Superstition, omen worship, sacrificing goats and witch burning combined are no match to the absurdity of this advanced stage of human achievement regarding the powers of the cosmos as being weak, fragile and delicate and in need of human stewardship. Nature laughs at humans regarding themselves as immortal gods because if we too can boil planets, so too are we immortal Gods with the powers of gods. Climate change wasn't about a changing climate; it was about controlling a changing climate.
How you ask? By taxing the air we breathe with bank-funded and corporate-run carbon trading markets ruled by politicians. Were the scientists lying? No, not within the confines of their equation that first assumes climate change to be real. They virtually studied the effects, not causes, of a crisis that hasn't happened through 25 years of this consultant's dream of CO2 climate research.

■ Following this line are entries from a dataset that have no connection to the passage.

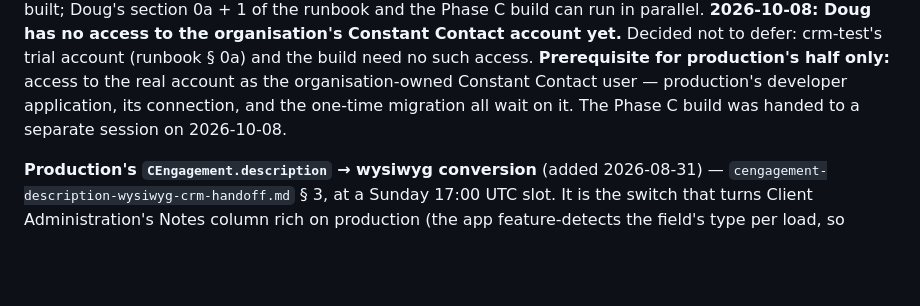
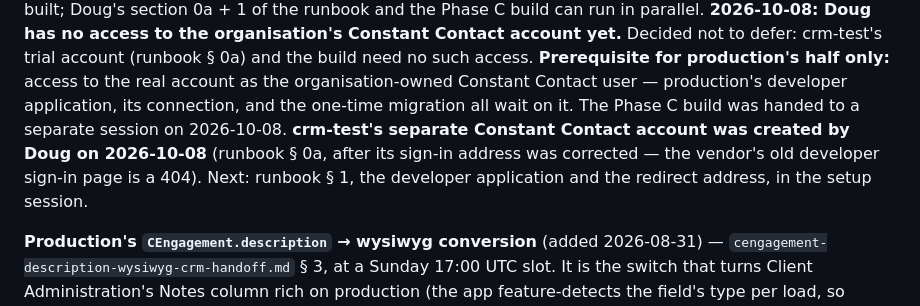
Before and after one commit to dbower44022/cbm-client-intake, a Markdown page: OPEN-ITEMS.md, the part around the change. Drawn GitHub-style; blank space fills up the shorter version.

Commit message:
docs(mailing): crm-test's separate Constant Contact account created 2026-10-08
Co-Authored-By: Claude Fable 5.1 <noreply@anthropic.com>

```diff
--- a/OPEN-ITEMS.md
+++ b/OPEN-ITEMS.md
@@ -382,7 +382,11 @@ Contact account yet.** Decided not to defer: crm-test's trial account
 production's half only:** access to the real account as the
 organisation-owned Constant Contact user — production's developer
 application, its connection, and the one-time migration all wait on it.
-The Phase C build was handed to a separate session on 2026-10-08.
+The Phase C build was handed to a separate session on 2026-10-08. **crm-test's
+separate Constant Contact account was created by Doug on 2026-10-08**
+(runbook § 0a, after its sign-in address was corrected — the vendor's old
+developer sign-in page is a 404). Next: runbook § 1, the developer
+application and the redirect address, in the setup session.
 
 **Production's `CEngagement.description` → wysiwyg conversion** (added
 2026-08-31) — `cengagement-description-wysiwyg-crm-handoff.md` § 3, at a
```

It was pure correlation and nothing else and despite there being tropical fossils under the melting ice and on every continent, it still "assumed" this climate of the last 200 years or so as "never" to have happened before.
And, no, ice cores are not like some temperature dipstick from a Harry Potter movie. There are more papers written on how to interpret them than anything else. Keep in mind that you can't have a little catastrophic climate crisis. Only a comet hit is worse than a climate crisis so ask yourself why are these countless thousands of consensus scientists not making themselves visible and acting like it's the crisis they say it is? They outnumber the climate change protesters and sit on their thrones spewing needless fear with complete immunity. Studying a worst case scenario isn't a crime, but it sure acts like tool of immunity for these exaggerating lab-coat consultants.
Let's not forget the decades of "science", denying the toxicity of the deadly pesticides they gave us that poisoned the planet in the first place. The climate-blame movement is officially now an insignificant cult judging by the fact that occupywallstreets list of demands made no mention of CO2, climate change or greenhouse gas and the greenhouse gas ovens you condemn billions to with such glee. Obama didn't even mention the "crisis" in his state of the union address and if you still think there are enough voters to vote yes to taxing the air to make the weather colder, you are the new denier. Climate change was unsustainable and history has a special place for fear mongers.
mememine - Canada
Well, 8C in a century - even if true - is not a 'dramatic rise' by any stretch of the imagination, just a rather anemic recovery from the little ice age. In fact, the stability is unusual if anything. Sat measurements (the only accurate data we have) show changes of this magnitude can and do happen - in both directions- in the space of a couple of years.
On tree rings - you mean trees are growing faster, more healthy? Oh no. Poor mother nature. Carbon dioxide will do this, most plants evolved with far higher levels of atmosphereic 'pollution', 7000 ppm during the Cambrian and still prefer 1200-1500 ppm today.
GThreepwood - Michigan